PROBLEM TO WORK ON -> From the first record through the last, copy each one exactly.

DATA TO EXAMINE ->

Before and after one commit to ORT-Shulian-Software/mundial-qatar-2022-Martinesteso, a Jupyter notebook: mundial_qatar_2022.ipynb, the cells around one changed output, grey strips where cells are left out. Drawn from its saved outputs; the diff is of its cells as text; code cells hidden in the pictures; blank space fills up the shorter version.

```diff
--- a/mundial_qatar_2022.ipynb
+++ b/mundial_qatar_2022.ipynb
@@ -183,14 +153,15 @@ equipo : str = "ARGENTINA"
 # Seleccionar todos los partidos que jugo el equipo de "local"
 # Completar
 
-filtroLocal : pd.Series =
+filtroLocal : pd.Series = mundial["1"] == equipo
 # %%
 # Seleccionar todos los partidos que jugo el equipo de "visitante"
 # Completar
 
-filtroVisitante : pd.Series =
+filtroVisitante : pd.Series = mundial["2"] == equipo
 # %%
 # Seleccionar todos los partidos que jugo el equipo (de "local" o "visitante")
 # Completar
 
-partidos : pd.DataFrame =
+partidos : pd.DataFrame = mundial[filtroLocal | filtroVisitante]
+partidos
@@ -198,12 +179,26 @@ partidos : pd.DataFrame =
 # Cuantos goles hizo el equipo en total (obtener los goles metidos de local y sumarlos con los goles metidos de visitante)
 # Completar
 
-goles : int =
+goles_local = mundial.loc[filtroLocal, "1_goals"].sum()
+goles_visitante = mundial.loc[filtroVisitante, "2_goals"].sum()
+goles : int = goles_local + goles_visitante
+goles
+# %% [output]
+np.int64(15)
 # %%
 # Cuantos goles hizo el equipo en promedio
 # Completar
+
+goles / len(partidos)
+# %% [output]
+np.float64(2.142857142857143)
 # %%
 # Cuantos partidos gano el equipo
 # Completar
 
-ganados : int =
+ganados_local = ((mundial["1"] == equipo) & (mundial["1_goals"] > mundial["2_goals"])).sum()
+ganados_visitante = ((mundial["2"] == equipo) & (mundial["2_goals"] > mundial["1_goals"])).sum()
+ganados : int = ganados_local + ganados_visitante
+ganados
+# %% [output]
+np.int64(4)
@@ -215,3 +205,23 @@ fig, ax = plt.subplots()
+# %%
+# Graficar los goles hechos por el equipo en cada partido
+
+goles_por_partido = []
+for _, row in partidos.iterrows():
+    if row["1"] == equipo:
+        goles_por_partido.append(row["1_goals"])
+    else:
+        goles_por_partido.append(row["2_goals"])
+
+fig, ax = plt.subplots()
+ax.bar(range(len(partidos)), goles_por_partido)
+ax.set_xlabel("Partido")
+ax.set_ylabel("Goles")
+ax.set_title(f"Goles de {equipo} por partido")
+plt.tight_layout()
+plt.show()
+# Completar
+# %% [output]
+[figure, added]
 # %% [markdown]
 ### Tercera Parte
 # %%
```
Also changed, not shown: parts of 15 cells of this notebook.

RESULT OF THE TASK ->
Before and after one commit to ORT-Shulian-Software/mundial-qatar-2022-Martinesteso, a Jupyter notebook: mundial_qatar_2022.ipynb, the cells around one changed output, grey strips where cells are left out. Drawn from its saved outputs; the diff is of its cells as text; code cells hidden in the pictures; blank space fills up the shorter version.

```diff
--- a/mundial_qatar_2022.ipynb
+++ b/mundial_qatar_2022.ipynb
@@ -183,14 +153,15 @@ equipo : str = "ARGENTINA"
 # Seleccionar todos los partidos que jugo el equipo de "local"
 # Completar
 
-filtroLocal : pd.Series =
+filtroLocal : pd.Series = mundial["1"] == equipo
 # %%
 # Seleccionar todos los partidos que jugo el equipo de "visitante"
 # Completar
 
-filtroVisitante : pd.Series =
+filtroVisitante : pd.Series = mundial["2"] == equipo
 # %%
 # Seleccionar todos los partidos que jugo el equipo (de "local" o "visitante")
 # Completar
 
-partidos : pd.DataFrame =
+partidos : pd.DataFrame = mundial[filtroLocal | filtroVisitante]
+partidos
@@ -198,12 +179,26 @@ partidos : pd.DataFrame =
 # Cuantos goles hizo el equipo en total (obtener los goles metidos de local y sumarlos con los goles metidos de visitante)
 # Completar
 
-goles : int =
+goles_local = mundial.loc[filtroLocal, "1_goals"].sum()
+goles_visitante = mundial.loc[filtroVisitante, "2_goals"].sum()
+goles : int = goles_local + goles_visitante
+goles
+# %% [output]
+np.int64(15)
 # %%
 # Cuantos goles hizo el equipo en promedio
 # Completar
+
+goles / len(partidos)
+# %% [output]
+np.float64(2.142857142857143)
 # %%
 # Cuantos partidos gano el equipo
 # Completar
 
-ganados : int =
+ganados_local = ((mundial["1"] == equipo) & (mundial["1_goals"] > mundial["2_goals"])).sum()
+ganados_visitante = ((mundial["2"] == equipo) & (mundial["2_goals"] > mundial["1_goals"])).sum()
+ganados : int = ganados_local + ganados_visitante
+ganados
+# %% [output]
+np.int64(4)
@@ -215,3 +205,23 @@ fig, ax = plt.subplots()
+# %%
+# Graficar los goles hechos por el equipo en cada partido
+
+goles_por_partido = []
+for _, row in partidos.iterrows():
+    if row["1"] == equipo:
+        goles_por_partido.append(row["1_goals"])
+    else:
+        goles_por_partido.append(row["2_goals"])
+
+fig, ax = plt.subplots()
+ax.bar(range(len(partidos)), goles_por_partido)
+ax.set_xlabel("Partido")
+ax.set_ylabel("Goles")
+ax.set_title(f"Goles de {equipo} por partido")
+plt.tight_layout()
+plt.show()
+# Completar
+# %% [output]
+[figure, added]
 # %% [markdown]
 ### Tercera Parte
 # %%
```
Also changed, not shown: parts of 15 cells of this notebook.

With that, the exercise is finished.